As the Court said of the affidavits in Alabama Fuel & Iron Co. v. Powaski:

"The difficulty, however, with [the defendant's position] lies, not in the principle it seeks to apply, but with the method of attack. There is offered no extraneous fact, and there is nothing upon which to base any false concealment on the part of any juror, save the affidavits relating to the jury room deliberations. Defendant's case is therefore not brought within the rule of the Clark case [Clark v. United States, 289 U.S. 1, 53 S. Ct. 465, 77 L. Ed. 993 (1933)], as will be observed from the following expression found therein: `In saying this we do not mean that a mere charge of wrongdoing will avail without more to put the privilege to flight. There must be a showing of prima facie case sufficient to satisfy the judge that the light should be let in. Upon that showing being made, the [debates] and ballots in the jury room are admissible as corroborative evidence, supplementing and confirming the case that would exist without them.' [289 U.S. at 14, 53 S. Ct. at 469.]"

232 Ala. at 72-73, 166 So. at 787.

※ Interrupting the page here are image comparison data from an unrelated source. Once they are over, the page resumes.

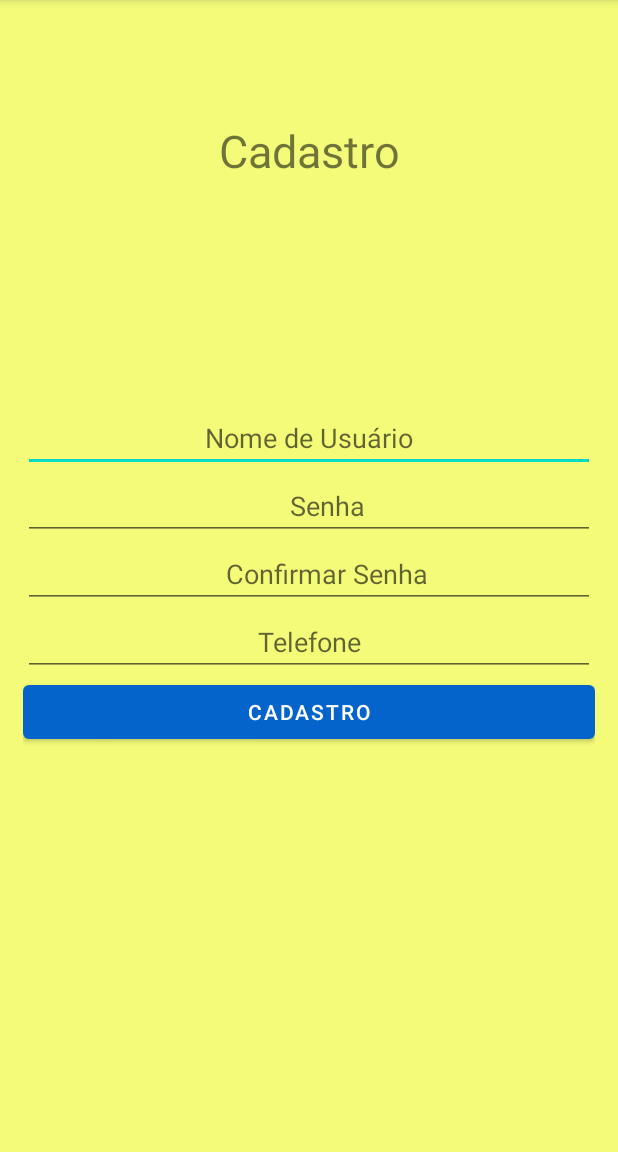
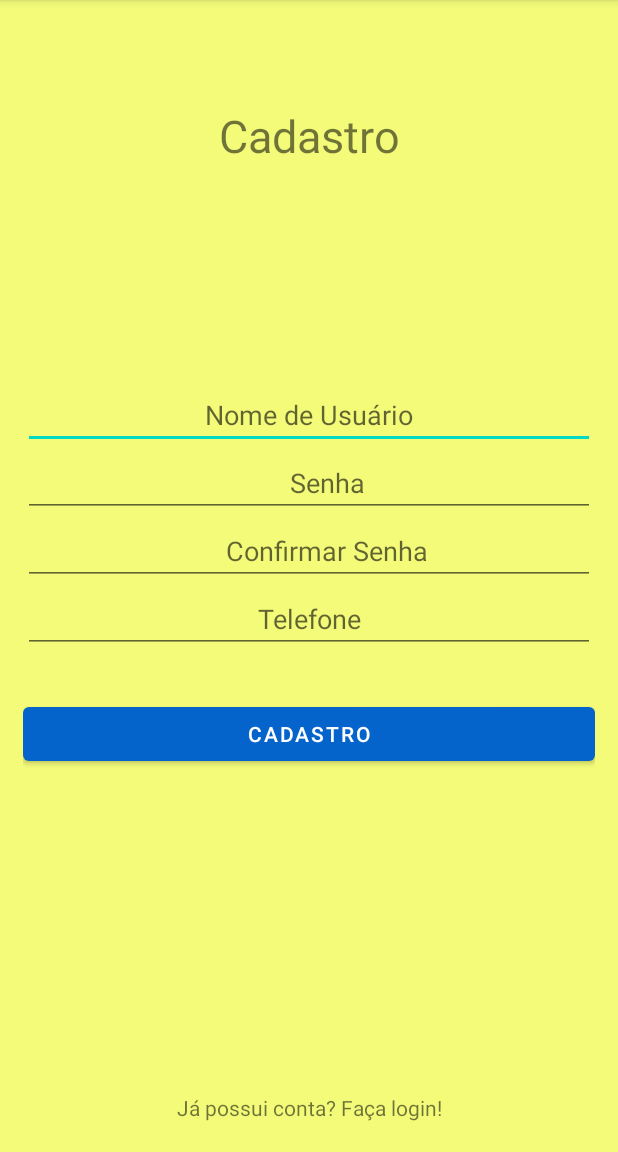
Before and after one commit to kelly-u/AlagaAquiAlagaLa, an Android app built with Jetpack Compose: the RegistroActivity screen opened directly, with no data from a screen before it, on a phone screen of 412 x 824 dp, the part 84-1236 px from its top. Run offline under Robolectric (Android 15) with nearby library versions, the phone set to English and light mode, and no system bars.

Commit message:
Atualização nas telas de login e cadastro pra uma melhor navegação entre telas

```diff
--- a/app/src/main/java/br/com/ifpe/gleicekelly/alagaaquialagala/RegistroActivity.kt
+++ b/app/src/main/java/br/com/ifpe/gleicekelly/alagaaquialagala/RegistroActivity.kt
@@ -1,5 +1,6 @@
 package br.com.ifpe.gleicekelly.alagaaquialagala
 
+import android.content.Intent
 import android.os.Bundle
 import androidx.activity.enableEdgeToEdge
 import androidx.appcompat.app.AppCompatActivity
@@ -20,6 +21,9 @@ class RegistroActivity : AppCompatActivity() {
             //Validar Cadastro
             finish()
         }
+        binding.textFacaLogin.setOnClickListener{
+            startActivity(Intent(this, LoginActivity::class.java))
+        }
 
     }
 }
--- a/app/src/main/res/layout/activity_login.xml
+++ b/app/src/main/res/layout/activity_login.xml
@@ -13,7 +13,7 @@
         android:text="@string/titulo_login"
         android:textAlignment="center"
         android:textSize="30sp"
-        android:layout_marginTop="80dp"
+        android:layout_marginTop="70dp"
         />
 
     <LinearLayout
@@ -53,6 +53,8 @@
         android:id="@+id/button_login"
         android:layout_width="match_parent"
         android:layout_height="wrap_content"
+        android:layout_marginTop="30sp"
+
         android:text="@string/login" />
 
     <TextView
--- a/app/src/main/res/layout/activity_registro.xml
+++ b/app/src/main/res/layout/activity_registro.xml
@@ -13,7 +13,7 @@
         android:text="@string/titulo_cadastro"
         android:textAlignment="center"
         android:textSize="30sp"
-        android:layout_marginTop="80dp"
+        android:layout_marginTop="70dp"
         />
 
     <LinearLayout
@@ -64,9 +64,19 @@
             android:id="@+id/button_cadastro"
             android:layout_width="match_parent"
             android:layout_height="wrap_content"
+            android:layout_marginTop="30sp"
             android:text="@string/cadastro" />
 
     </LinearLayout>
 
+    <TextView
+        android:id="@+id/text_faca_login"
+        android:layout_width="match_parent"
+        android:layout_height="wrap_content"
+        android:layout_alignParentBottom="true"
+        android:layout_marginVertical="20dp"
+        android:gravity="center"
+        android:text="@string/j_possui_conta_fa_a_login"
+        />
 
 </RelativeLayout>
--- a/app/src/main/res/values/strings.xml
+++ b/app/src/main/res/values/strings.xml
@@ -25,4 +25,5 @@
     <string name="telefone">Telefone</string>
     <string name="titulo_cadastro">Cadastro</string>
     <string name="titulo_login">Login</string>
+    <string name="j_possui_conta_fa_a_login">Já possui conta? Faça login!</string>
 </resources>
```
Also changed, not shown: app/src/main/res/drawable/logo.png (added).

In the present case, as in Alabama Fuel & Iron Co. v. Powaski, there is no extraneous fact sought to be proven by the affidavits. Here, there is only an allegation that the jury had a question, which was posed to the bailiff, relayed to the judge, and answered through the bailiff. The mere fact that the jury was confused regarding the proper form that the verdict should take is not grounds for admitting an affidavit regarding the content of jury deliberations. As the Court said of the affidavit in Alabama Fuel & Iron Co. v. Powaski, "This does not meet the requirements of the law, and to admit the affidavits in the instant case would be to strike down the rule so long adhered to in this state, and so well supported by reason and sound policy." 232 Ala. at 73, 166 So. at 788. See also, Cameron v. Union Hill Baptist Church, 350 So. 2d 314 (Ala.1977). This Court cannot allow an inquiry into the deliberations of a jury three days after the verdict was rendered and judgment entered thereon, solely on the basis of a juror affidavit. See Alabama Fuel & Iron Co. v. *228 Rice, 187 Ala. 458, 463, 65 So. 402, 403 (1914), where the Court said:

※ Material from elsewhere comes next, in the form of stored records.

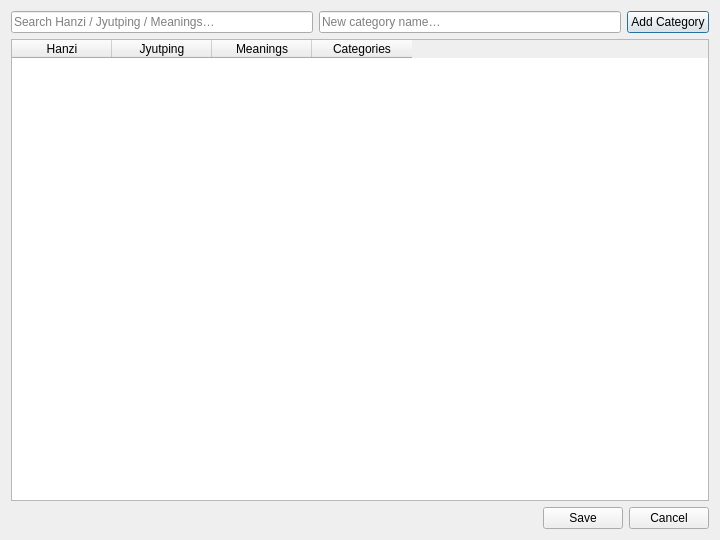
This is ui/edit_categories.ui in brownidj/learn_canto_0-1 as Qt 5 draws it before an edit. The edited form follows.
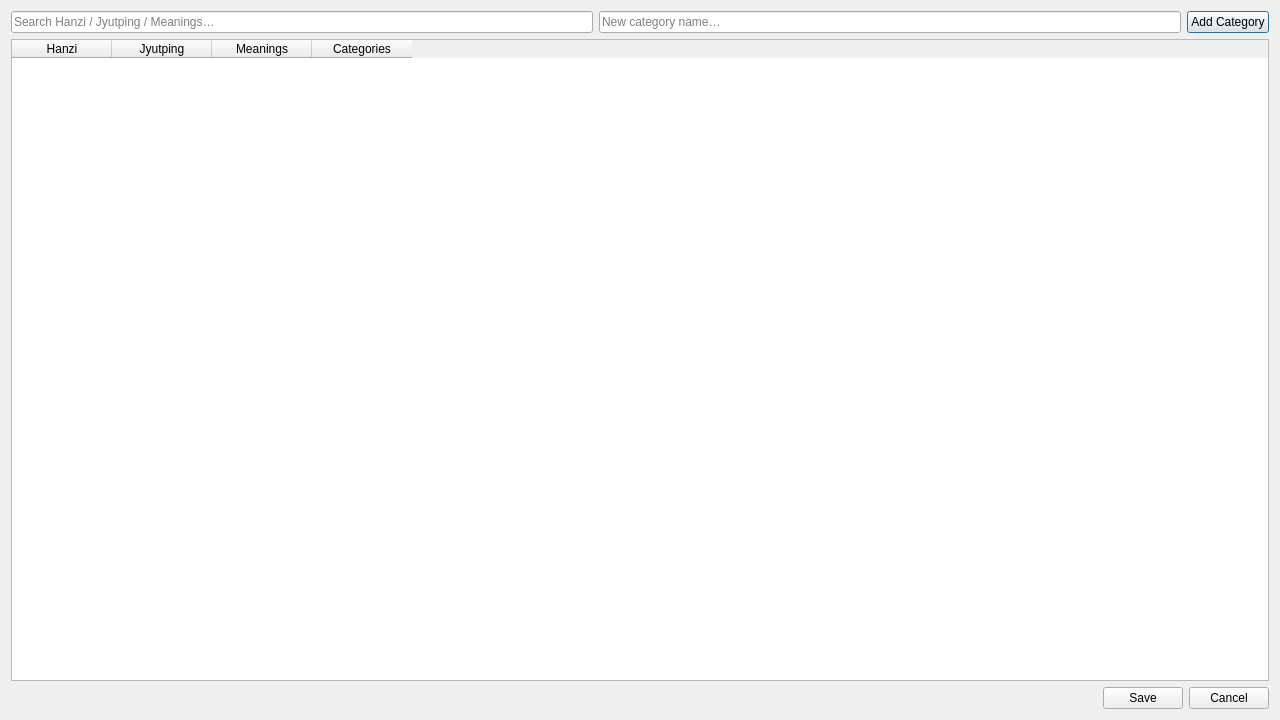
This is the edited form.

```diff
--- a/ui/edit_categories.ui
+++ b/ui/edit_categories.ui
@@ -5,10 +5,18 @@
   <property name="windowTitle">
    <string>Edit Categories</string>
   </property>
+     <property name="geometry">
+         <rect>
+             <x>0</x>
+             <y>0</y>
+             <width>1280</width>
+             <height>720</height>
+         </rect>
+     </property>
   <property name="minimumSize">
    <size>
-    <width>720</width>
-    <height>540</height>
+    <width>1280</width>
+    <height>720</height>
    </size>
   </property>
   <layout class="QVBoxLayout" name="verticalLayoutRoot">
```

"While jurors are not allowed to testify as to occurrences in the jury room during their deliberations, nor as to the influence of internal or external events upon the verdict returned by them, they are competent witnesses for the proof of extraneous facts which may have influenced their verdict."

The impact of the judge's response to the jury question, through the bailiff, cannot be a basis for opening the jury's deliberations to examination. See Alabama Fuel & Iron Co. v. Rice, supra, and Cameron v. Union Hill Baptist Church, supra. Therefore, the trial court committed error in admitting the affidavit at the hearing on Lucas's motion for relief from judgment. The proper method for Lucas to ascertain whether the verdict reflected the intent of the jurors was by a request to have the jury polled, but Lucas made no such request.

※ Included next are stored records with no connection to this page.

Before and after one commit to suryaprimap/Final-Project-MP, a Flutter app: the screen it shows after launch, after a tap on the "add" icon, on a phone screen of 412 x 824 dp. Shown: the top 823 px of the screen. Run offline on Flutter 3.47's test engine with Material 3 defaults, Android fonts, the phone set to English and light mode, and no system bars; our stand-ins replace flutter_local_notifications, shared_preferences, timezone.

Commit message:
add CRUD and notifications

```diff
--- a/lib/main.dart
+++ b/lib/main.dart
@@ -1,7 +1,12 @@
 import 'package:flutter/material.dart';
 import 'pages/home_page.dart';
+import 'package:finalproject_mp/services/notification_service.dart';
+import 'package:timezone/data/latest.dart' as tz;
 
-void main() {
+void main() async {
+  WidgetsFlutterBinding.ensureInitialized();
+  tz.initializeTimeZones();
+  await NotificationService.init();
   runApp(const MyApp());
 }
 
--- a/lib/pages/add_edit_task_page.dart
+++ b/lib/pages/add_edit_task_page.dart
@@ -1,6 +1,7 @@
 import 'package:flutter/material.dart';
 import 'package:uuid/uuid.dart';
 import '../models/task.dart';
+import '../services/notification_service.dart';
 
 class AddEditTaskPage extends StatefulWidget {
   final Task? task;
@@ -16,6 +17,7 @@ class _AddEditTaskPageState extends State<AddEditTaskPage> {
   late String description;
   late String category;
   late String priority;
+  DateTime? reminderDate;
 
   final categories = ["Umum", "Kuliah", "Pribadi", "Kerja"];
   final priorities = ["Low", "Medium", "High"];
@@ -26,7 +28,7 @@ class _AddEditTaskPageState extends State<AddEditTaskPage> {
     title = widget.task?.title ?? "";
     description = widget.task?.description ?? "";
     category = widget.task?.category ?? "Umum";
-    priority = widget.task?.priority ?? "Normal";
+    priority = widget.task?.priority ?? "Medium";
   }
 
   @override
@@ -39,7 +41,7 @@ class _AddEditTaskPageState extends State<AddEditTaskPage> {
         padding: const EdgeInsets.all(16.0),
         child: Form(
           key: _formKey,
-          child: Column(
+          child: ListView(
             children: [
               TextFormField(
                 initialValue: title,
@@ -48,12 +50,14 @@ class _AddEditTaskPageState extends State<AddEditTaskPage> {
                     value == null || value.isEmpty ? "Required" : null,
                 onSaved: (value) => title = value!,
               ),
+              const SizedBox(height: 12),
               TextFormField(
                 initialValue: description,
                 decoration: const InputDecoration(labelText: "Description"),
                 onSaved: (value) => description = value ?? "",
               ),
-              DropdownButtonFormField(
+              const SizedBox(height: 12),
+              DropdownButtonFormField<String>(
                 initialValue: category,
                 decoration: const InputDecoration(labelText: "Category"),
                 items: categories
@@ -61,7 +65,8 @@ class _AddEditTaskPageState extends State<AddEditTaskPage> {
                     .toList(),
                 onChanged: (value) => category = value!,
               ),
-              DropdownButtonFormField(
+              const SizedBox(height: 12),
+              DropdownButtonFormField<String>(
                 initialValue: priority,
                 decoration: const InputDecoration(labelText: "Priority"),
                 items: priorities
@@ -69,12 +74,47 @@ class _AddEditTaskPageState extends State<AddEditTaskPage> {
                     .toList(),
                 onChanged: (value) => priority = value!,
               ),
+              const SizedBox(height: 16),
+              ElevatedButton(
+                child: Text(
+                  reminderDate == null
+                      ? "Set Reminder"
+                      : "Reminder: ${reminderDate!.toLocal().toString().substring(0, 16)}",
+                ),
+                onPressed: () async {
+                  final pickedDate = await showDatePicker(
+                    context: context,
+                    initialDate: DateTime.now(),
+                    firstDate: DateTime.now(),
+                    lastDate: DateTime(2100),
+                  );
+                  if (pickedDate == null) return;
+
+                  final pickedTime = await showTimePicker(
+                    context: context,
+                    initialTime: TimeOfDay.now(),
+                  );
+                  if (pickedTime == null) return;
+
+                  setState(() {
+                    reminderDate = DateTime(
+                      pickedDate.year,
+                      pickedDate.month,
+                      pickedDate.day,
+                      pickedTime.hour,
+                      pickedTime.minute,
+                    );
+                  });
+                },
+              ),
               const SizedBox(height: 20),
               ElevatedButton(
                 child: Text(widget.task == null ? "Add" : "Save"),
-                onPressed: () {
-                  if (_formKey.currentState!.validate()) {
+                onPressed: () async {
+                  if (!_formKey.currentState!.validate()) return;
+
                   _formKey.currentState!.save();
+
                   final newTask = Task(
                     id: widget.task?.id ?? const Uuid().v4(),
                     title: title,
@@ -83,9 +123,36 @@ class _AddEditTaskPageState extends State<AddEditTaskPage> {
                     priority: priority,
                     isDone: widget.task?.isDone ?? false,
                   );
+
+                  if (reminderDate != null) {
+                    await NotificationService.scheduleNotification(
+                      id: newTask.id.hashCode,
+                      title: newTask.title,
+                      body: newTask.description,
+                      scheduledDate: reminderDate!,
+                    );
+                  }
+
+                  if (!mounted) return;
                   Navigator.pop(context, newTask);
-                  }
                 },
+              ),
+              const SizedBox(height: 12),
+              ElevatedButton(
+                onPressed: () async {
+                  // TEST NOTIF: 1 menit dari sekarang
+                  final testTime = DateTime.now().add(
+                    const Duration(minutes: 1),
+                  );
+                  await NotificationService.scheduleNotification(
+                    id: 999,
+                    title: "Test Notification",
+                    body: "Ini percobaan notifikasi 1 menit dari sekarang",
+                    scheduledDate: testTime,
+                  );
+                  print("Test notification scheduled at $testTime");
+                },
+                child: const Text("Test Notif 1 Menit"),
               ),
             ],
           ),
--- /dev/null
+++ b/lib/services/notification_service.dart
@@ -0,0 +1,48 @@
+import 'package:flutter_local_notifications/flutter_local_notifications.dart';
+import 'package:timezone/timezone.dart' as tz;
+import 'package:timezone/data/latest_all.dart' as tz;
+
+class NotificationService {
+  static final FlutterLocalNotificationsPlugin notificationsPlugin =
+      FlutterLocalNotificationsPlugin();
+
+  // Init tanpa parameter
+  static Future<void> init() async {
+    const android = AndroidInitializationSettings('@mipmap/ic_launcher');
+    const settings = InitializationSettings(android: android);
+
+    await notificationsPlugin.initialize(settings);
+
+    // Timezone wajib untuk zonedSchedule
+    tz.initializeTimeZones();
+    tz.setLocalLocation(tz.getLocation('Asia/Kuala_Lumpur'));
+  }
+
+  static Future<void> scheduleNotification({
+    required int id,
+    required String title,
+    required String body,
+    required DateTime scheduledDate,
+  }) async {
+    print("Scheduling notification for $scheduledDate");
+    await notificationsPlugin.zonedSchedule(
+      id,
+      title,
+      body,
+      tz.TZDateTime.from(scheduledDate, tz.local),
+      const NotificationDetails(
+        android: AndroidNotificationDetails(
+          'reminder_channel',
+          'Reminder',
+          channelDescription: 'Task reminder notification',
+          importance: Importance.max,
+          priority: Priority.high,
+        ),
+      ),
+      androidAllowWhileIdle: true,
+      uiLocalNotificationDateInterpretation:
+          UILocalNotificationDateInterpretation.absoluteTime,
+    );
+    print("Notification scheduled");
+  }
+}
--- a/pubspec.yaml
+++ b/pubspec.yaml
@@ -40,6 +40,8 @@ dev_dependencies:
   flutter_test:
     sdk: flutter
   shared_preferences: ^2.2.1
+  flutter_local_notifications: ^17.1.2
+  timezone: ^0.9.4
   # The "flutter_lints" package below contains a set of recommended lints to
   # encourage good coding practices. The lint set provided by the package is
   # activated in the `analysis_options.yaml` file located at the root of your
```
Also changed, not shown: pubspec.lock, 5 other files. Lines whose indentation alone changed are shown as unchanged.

Because we reverse the judgment on the basis of procedural irregularities, this Court pretermits a discussion of apportionment of damages in the second verdict rendered by the jury. See Yancey v. Farmer, 472 So. 2d 990 (Ala.1985), and Wright v. Rowland, 406 So. 2d 830 (Ala. 1981). Furthermore, on remand the court should be mindful that an award of attorney fees under Ala.Code 1975, § 8-20-8, requires a finding of breach of warranty. A general verdict on fraud and warranty counts is not sufficient under the statute to justify the imposition of attorney fees. See A.R.Civ.P. 49.

For the foregoing reasons, the judgment is due to be, and it is hereby reversed, and the case is remanded with instructions to reinstate the original verdict.